== Segment start ==

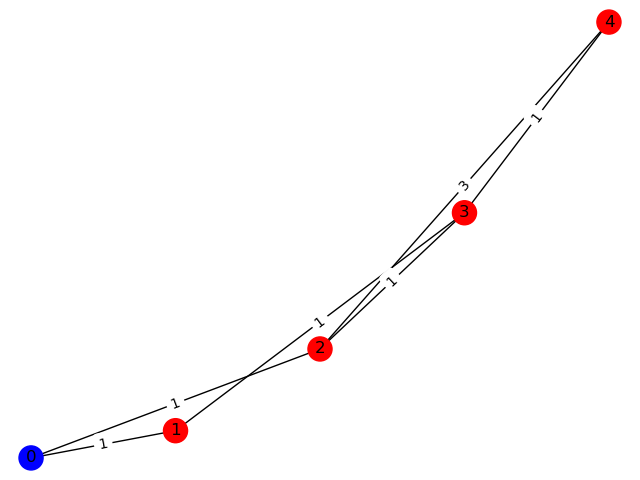
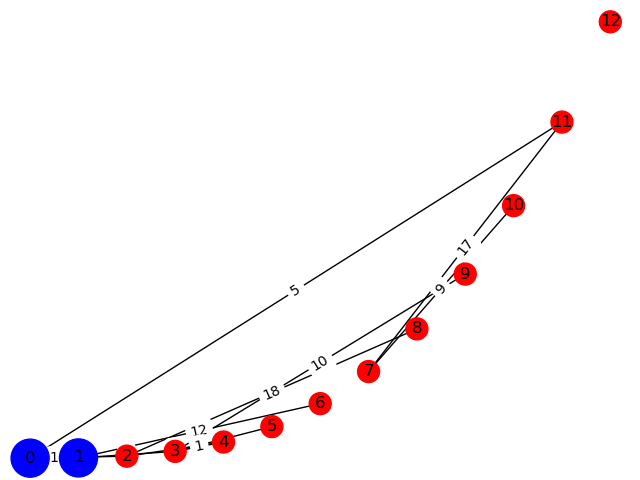
Graph Visualization updated to make nodes with higher centrality clearly spotted

diff --git a/graph.py b/graph.py
@@ -10,10 +10,11 @@ n = res[0]
 m = res[1]
 G = nx.Graph()
 color_map = []
+node_sizes = []
 input = input('For Degree Centrality enter "d"\nFor Betweenness Centrality enter "b"\nFor Closeness Centrality enter "c":')
 
 for i in range(n):
-    G.add_node(i, pos=(i, 2*i*i))
+    G.add_node(i, pos=(i, 2*i*i*i))
 with open('myfile.txt', 'r') as myfile:
     for line in islice(myfile, 1, None):
         result = [int(k) for k in line.split() if k.isdigit()]
@@ -30,7 +31,11 @@ if input == 'd':
     for node in G:
         if deg_cen[node] == x:
             color_map.append('blue')
-        else: color_map.append('red')
+            node_sizes.append(750)
+        else:
+            color_map.append('red')
+            node_sizes.append(250)
+
 
 if input == 'b':
     bet_cen = nx.betweenness_centrality(G, weight="weight", normalized=False)
@@ -38,9 +43,12 @@ if input == 'b':
     print(y)
     print("# Betweenness centrality:" + str(bet_cen))
     for node in G:
-        if node == 0:
+        if bet_cen[node] == bet_cen[y]:
             color_map.append('blue')
-        else: color_map.append('red')
+            node_sizes.append(750)
+        else:
+            color_map.append('red')
+            node_sizes.append(250)
 
 if input == 'c':
     clo_cen = nx.closeness_centrality(G, distance="weight")
@@ -48,13 +56,16 @@ if input == 'c':
     print(z)
     print("# Closeness centrality:" + str(clo_cen))
     for node in G:
-        if node == z:
+        if clo_cen[node] == clo_cen[z]:
             color_map.append('blue')
-        else: color_map.append('red')
+            node_sizes.append(750)
+        else:
+            color_map.append('red')
+            node_sizes.append(250)
 
 pos = nx.get_node_attributes(G, 'pos')
-nx.draw(G,pos, with_labels=True, node_color=color_map)
+nx.draw(G, pos, node_size = node_sizes, with_labels=True, node_color=color_map)
 labels = nx.get_edge_attributes(G, 'weight')
-nx.draw_networkx_edge_labels(G, pos, edge_labels=labels)
+nx.draw_networkx_edge_labels(G, pos, node_size = node_sizes, edge_labels=labels)
 plt.savefig("path.png")
 plt.show()
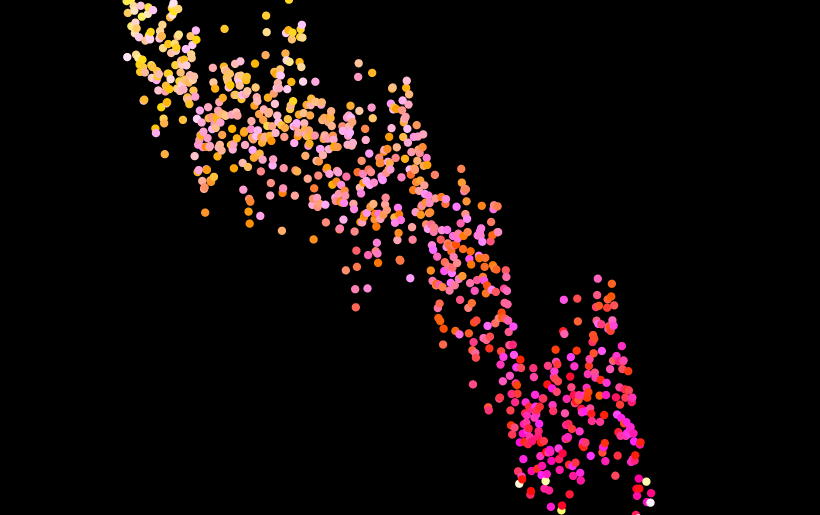
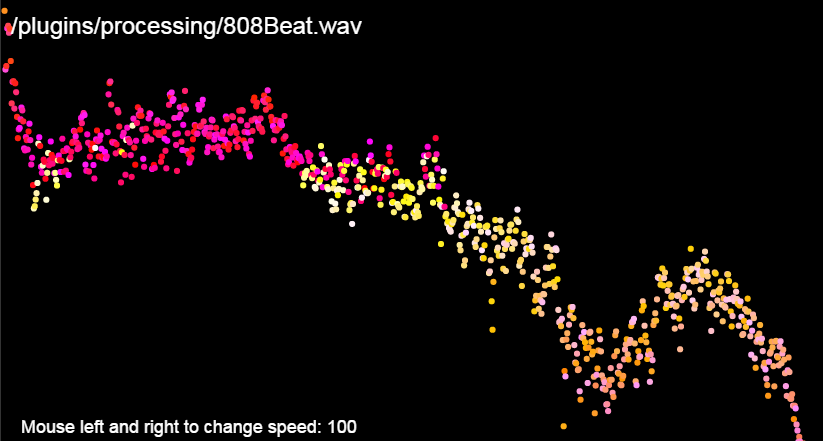
Working on Audio Visualizer

Changed region(s): [[0.0, 0.0, 0.9756, 1.0], [0.0, 0.9433, 0.4573, 1.0]]

diff --git a/public/plugins/processing/AudioVisualizerSketch.js b/public/plugins/processing/AudioVisualizerSketch.js
@@ -6,12 +6,13 @@ var xPos;
 var currentTrack;
 var isPlaying;
 var divWidth = 800;
-var divHeight = 600
+var divHeight = 400
 var sizeRatio = 1;
-var minPow = 0;
-var maxPow = 0;
-var minSpec = 0;
-var maxSpec = -100;
+var maxSpec = 0;
+var specRatio = 1;
+var x = 0;
+var y = 0;
+var diam = 0;
 
 void setup()
 {
@@ -25,9 +26,6 @@ void setup()
     tracks = new Array
     (
         "/plugins/processing/808Beat.wav",
-        "/plugins/processing/atmos1.wav",
-        "/plugins/processing/FunkGuitar.wav",
-        "/plugins/processing/HardAcid.wav",
         "/plugins/processing/IAgainstI.wav",
         "/plugins/processing/LondonCalling.wav",
         "/plugins/processing/TimeOfTheSeason.wav",
@@ -44,80 +42,84 @@ void setup()
 
 void draw()
 {
+    /*
+     pow range: (-0.76 to 0.25)
+     spec[i] range: (-268 to -21)
+     spec.length = 1024
+     */
+
+    //Tailor visible spectrum to screen size
+    var widthRatio = width / 900;//based on spec.length = 1024
+    var heightRatio = height / 50;//based on max abs(spec[i]) = 268
+
+    var spectrum = [1024];
+    var power = 0;
     var ratio = 1;
     var pow;
     background(0);
 
+    //Check if music is playing, then analyze and store data points in variables for drawing
     if (isPlaying)
     {
         playerBeat.setAnalysing(true);
         playerBeat.setLooping(true);
         playerBeat.play();
 
-        /* Visualization */
-        pow = playerBeat.getAveragePower();
-        spec = playerBeat.getPowerSpectrum();
+        if(playerBeat.isPlaying){
 
-        /*
-        pow range: (-0.76 to 0.25)
+            /* Analyze */
+            pow = playerBeat.getAveragePower();
+            spec = playerBeat.getPowerSpectrum();
 
-        spec[i] range: (-268 to -21)
-
-        spec.length = 1024
-
-         */
-
-        //Tailor visible spectrum to screen size
-        var widthRatio = width / 1024;//based on spec.length = 1024
-        var heightRatio = height / 135;//based on max abs(spec[i]) = 268
-
-        strokeWeight(6 * sizeRatio);
-
-        if (spec != null) {
-            for (var i = 0; i < spec.length; i++) {
-
-                //Draw an ellipse(x, y, width, height) - diameter based on power
-                ellipse(i * widthRatio, abs(spec[i]) * heightRatio, (pow * sizeRatio) + 0, (pow * sizeRatio) + 0);
-
-                //Color based on spectrum
-                stroke(1000 * spec[i]);
-
-                if(pow > maxPow){
-                    maxPow = pow;
-                }
-                if(pow < minPow){
-                    minPow = pow;
-                }
-                if(spec[i] > maxSpec){
-                    maxSpec = spec[i];
-                }
-                if(spec[i] < minSpec){
-                    minSpec = spec[i];
-                }
+            if(spec != null){
+                spectrum = spec;
             }
-        }
 
-        /* Beat speed - lower 1/6 */
-        if (mouseY > height * (5/6))
-        {
-            ratio =  mouseX /  width;
-            ratio *= 2;
-            playerBeat.speed(ratio);
+            power = abs(pow);
         }
-
-        //Label - Display speed
-        textSize(18 * sizeRatio);
-        text("Mouse left and right to change speed: " + round(ratio * 100), 20 , height - 10);
     }
+
+    //Actual drawing
+    strokeWeight(6 * sizeRatio);
+
+    //Map spectrum array
+    for (var i = 0; i < spectrum.length; i++) {
+
+        x = i * widthRatio;
+        y = (abs(spectrum[i]) * heightRatio) - (350 * sizeRatio);
+        diam = (power * sizeRatio) + 0;
+
+        //Draw an ellipse(x, y, width, height) - diameter based on power
+        ellipse(x, y, diam, diam);
+
+        //Color based on spectrum
+        stroke(1000 * spectrum[i]);
+    }
+
+
+    /* Beat speed - lower 1/6 */
+    if (mouseY > height * (5/6))
+    {
+        ratio =  mouseX /  width;
+        ratio *= 2;
+        playerBeat.speed(ratio);
+    }
+
+    //Label - Display speed
+    textSize(18 * sizeRatio);
+    text("Mouse left and right to change speed: " + round(ratio * 100), 20 * sizeRatio , (height - 10) * sizeRatio);
 
     //Label - Display name of current track
     textSize(24 * sizeRatio);
     text(tracks[currentTrack], 10 * sizeRatio, 36 * sizeRatio);
+    //text("power: " + power, 10 * sizeRatio, 70 * sizeRatio);
+    //text("spec.length: " + spectrum.length, 10 * sizeRatio, 100 * sizeRatio);
     //text("width: " + width + " height: " + height, 10 * sizeRatio, 70 * sizeRatio);
     //text("minPow:: " + minPow + " maxPow: " + maxPow, 10 * sizeRatio, 100 * sizeRatio);
     //text("minSpec: " + minSpec + " maxSpec: " + maxSpec, 10 * sizeRatio, 130 * sizeRatio);
 }
 
+//Play or pause music
 void togglePlayer()
 {
     isPlaying = !isPlaying;
@@ -131,6 +133,8 @@ void togglePlayer()
     }
 }
 
+
+//Iterate through tracks
 void nextTrack()
 {
     if (currentTrack < tracks.length - 1) {
@@ -151,11 +155,12 @@ void mousePressed()
     //
 }
 
+//Resize sketch to match dimensions of div
 void resizeSketch(int w, int h)
 {
     sizeRatio = w / 800;
     divWidth = 800 * sizeRatio;
-    divHeight = 600 * sizeRatio;
+    divHeight = 400 * sizeRatio;
     size(divWidth, divHeight);
-    scale(800 / divWidth, 600 / divHeight);
+    scale(800 / divWidth, 400 / divHeight);
 }
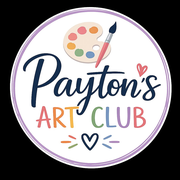
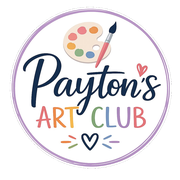
123

diff --git a/UPGRADE.md b/UPGRADE.md
@@ -1,106 +1,33 @@
-# Payton's Art Club — v18: Lessons Auto-Advance + Polish 🎨
+# Payton's Art Club — v18b: Logo Background Removed 🎨
 
-## What's new
+## What changed
 
-### 1. ✏ Next lesson opens with one tap
+Just the logo. The previous logo image had a black background built into the JPEG. v18b replaces it with a true PNG that has a transparent background, so the logo now floats cleanly against the cream-colored page background instead of sitting in a black square.
 
-When a kid finishes a lesson, the reward screen now shows a big **"Next: [Lesson Title] →"** button as the primary action. One tap and the next lesson in the same world opens up. If it was the last lesson in the world, the button falls back to "More Drawing ✏" (returns to the world list).
+All favicons regenerated from the transparent logo too:
+- `public/logo.png` (now PNG with RGBA, was JPEG with black background)
+- `public/favicon.ico`
+- `public/favicon-32.png`
+- `public/icon-192.png`
+- `public/icon-512.png`
+- `public/apple-touch-icon.png`
 
-Files changed:
-- `lib/lessons.ts` — added `getNextLesson(currentLessonId)` helper
-- `app/app/lesson/[id]/page.tsx` — reward screen now shows Next button
-
-### 2. 🎫 Patrick Moss has lifetime premium
-
-Your account (`bamoss25@gmail.com`, UID `6f5aa6d8-6cfa-4714-84d4-186a9470a15b`) now has premium access regardless of Stripe subscription status. Implemented two ways for redundancy:
-
-**Client-side override** (`lib/useEntitlement.ts`): hardcoded list of override user IDs. The hook checks this list first and returns `hasPremium: true` immediately if the current user matches.
-
-**Database grant** (`supabase/v18_grant_premium.sql`): SQL migration that sets `has_premium = true` on the parents row for your UID, with `subscription_current_period_end = '2099-12-31'` so it never auto-expires.
-
-You should run the SQL migration in Supabase SQL Editor after deploying. The client-side override will work immediately on deploy without needing the SQL, but the DB grant makes it persistent in the source of truth.
-
-### 3. 🐰 Buddy moved INSIDE canvas (no longer blocks tools)
-
-The buddy now lives ANCHORED to the bottom-left corner of the canvas itself, not floating over the page. This means:
-- Tools in the left toolbar are always fully visible/clickable
-- Color sidebar on the right is always fully visible/clickable
-- Bottom utility row (undo, save, etc) is always fully visible/clickable
-- The buddy occupies a small portion of the canvas itself, where strokes pass through it (`pointer-events-none` on the wrapper, only the actual avatar circle and X button capture events)
-
-### 4. 🐼 Buddy is bigger
-
-Avatar size increased from 56 → 90 in expanded mode. Speech bubble max-width increased from 180 → 200. Hide button slightly larger.
-
-The buddy is now a substantial presence the kid can actually engage with, not a tiny thumbnail.
-
-### 5. 🏷 Sticker tabs auto-scroll into view
-
-When you tap a sticker category tab that's offscreen (e.g. "Magic" when you're scrolled to "Animals"), the tab bar now auto-scrolls so the active tab is centered/visible. Fixes the "doesn't slide all the way over" complaint.
-
-File changed: `components/StickerTray.tsx`
-
-### 6. 🎨 New logo
-
-The new "Payton's Art Club" logo from your upload replaces the old one. All favicons (32px, 192px, 512px, apple-touch-icon, favicon.ico) regenerated from the new logo. Will appear:
-- Browser tab favicon
-- iOS home screen icon (when "Add to Home Screen")
-- Android PWA icon
-- Logo on landing/login pages
+No code changes. Six image files swapped.
 
 ## How to apply
 
-1. Back up v17, unzip v18, copy `.git` over
-2. `git add . && git commit -m "v18: auto-advance lessons, premium grant, buddy polish, new logo"`
+1. Back up v18, unzip v18b, copy `.git` over
+2. `git add . && git commit -m "v18b: transparent logo background"`
 3. `git push`
-4. Vercel auto-deploys (~2-3 min)
-5. **Run the SQL migration**: open Supabase → SQL Editor → paste contents of `supabase/v18_grant_premium.sql` → Run
-6. Hard refresh on every device (browser will need to fetch new favicons too)
+4. **Hard refresh** — browsers aggressively cache favicons. On iPad, you may need to remove the home-screen icon and re-add it to see the new transparent version.
 
-## Test checklist
+## Test
 
-- [ ] Open a lesson → finish it → reward screen shows "Next: [lesson title] →"
-- [ ] Tap Next → next lesson in same world opens
-- [ ] Finish the LAST lesson in a world → reward screen shows "More Drawing ✏" instead
-- [ ] Log in as `bamoss25@gmail.com` → all premium worlds unlocked (no paywall)
-- [ ] Open Free Draw → buddy is in bottom-left corner of canvas, NOT covering tools
-- [ ] Buddy is noticeably larger than before (size 90 vs old 56)
-- [ ] Tap buddy → collapses to peek tab on left edge
-- [ ] Open sticker tray → tap "Magic" or other offscreen tab → tab scrolls into view
-- [ ] Browser tab shows new logo favicon
-- [ ] On iPad: add to home screen → home screen icon is the new logo
+- Landing page: logo appears as a clean circle on cream background, no black box
+- Header on all pages: small logo also clean
+- Browser tab favicon: should show the logo without any black background
+- iPad home screen (after re-adding): icon should be the transparent logo
 
-## What's NOT in v18
+## What's the same as v18
 
-- **Language switcher** — strongly pushed back. Full app i18n is 20-40+ hours of work per language with proper translations. Partial implementations (only menus translated) feel broken. Recommend treating this as its own future project, not bundling it into a polish release.
-
-## Honest caveats
-
-- The buddy at size 90 covers ~120×170 pixels in the bottom-left of the canvas. Strokes pass through (pointer-events-none) so kids CAN draw under the buddy, but they won't see what they drew until they collapse the buddy. If this becomes a problem, kids can tap the buddy to collapse it.
-- The "auto-scroll" sticker tab fix uses `scrollIntoView({ behavior: 'smooth' })`. On older iOS versions the smooth scroll may be janky — that's a browser limitation, not a code issue.
-- The Patrick Moss override is a hardcoded user ID. If you want to add more comp accounts later, edit `PREMIUM_OVERRIDE_USER_IDS` in `lib/useEntitlement.ts`.
-
-## Files changed in v18
-
-| File | What changed |
-|---|---|
-| `components/FloatingBuddy.tsx` | Added `anchored` prop, increased size to 90 |
-| `components/StickerTray.tsx` | Added auto-scroll on active tab change |
-| `app/app/draw/page.tsx` | Buddy moved inside canvas wrapper, anchored |
-| `app/app/lesson/[id]/page.tsx` | Buddy anchored, Next Lesson button on reward screen |
-| `lib/lessons.ts` | Added `getNextLesson()` helper, imported WORLDS |
-| `lib/useEntitlement.ts` | Added `PREMIUM_OVERRIDE_USER_IDS` set |
-| `public/logo.png` | New "Payton's Art Club" logo |
-| `public/favicon*.png`, `apple-touch-icon.png`, `icon-192.png`, `icon-512.png` | Regenerated from new logo |
-| `supabase/v18_grant_premium.sql` | NEW — SQL migration for Patrick Moss premium grant |
-
-## What I'd recommend next
-
-You've made a lot of changes (v15-v18) and Payton hasn't had a chance to use the stable version for any meaningful time. **Stop and let her play for a week**. Note specifically:
-
-- Does she actually tap "Next Lesson" or close the app at the reward screen?
-- Does the bigger buddy delight her or annoy her?
-- Does she find the sticker categories easier to navigate now?
-- Any new issues that come up only with sustained use?
-
-Real signal beats more iterations.
+Everything else — auto-advance lessons, Patrick Moss premium grant, bigger buddy, anchored buddy inside canvas, sticker tab auto-scroll. Nothing else changed.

== Segment end ==

• What the task asks
Reproduce, word for word, only the lines in the records above from the line with "void resizeSketch(int w, int h)" through the line with "-1,106 +1,33 @@", including both ends; omit the pictures.

• Solution for this exercise
 void resizeSketch(int w, int h)
 {
     sizeRatio = w / 800;
     divWidth = 800 * sizeRatio;
-    divHeight = 600 * sizeRatio;
+    divHeight = 400 * sizeRatio;
     size(divWidth, divHeight);
-    scale(800 / divWidth, 600 / divHeight);
+    scale(800 / divWidth, 400 / divHeight);
 }
123

diff --git a/UPGRADE.md b/UPGRADE.md
@@ -1,106 +1,33 @@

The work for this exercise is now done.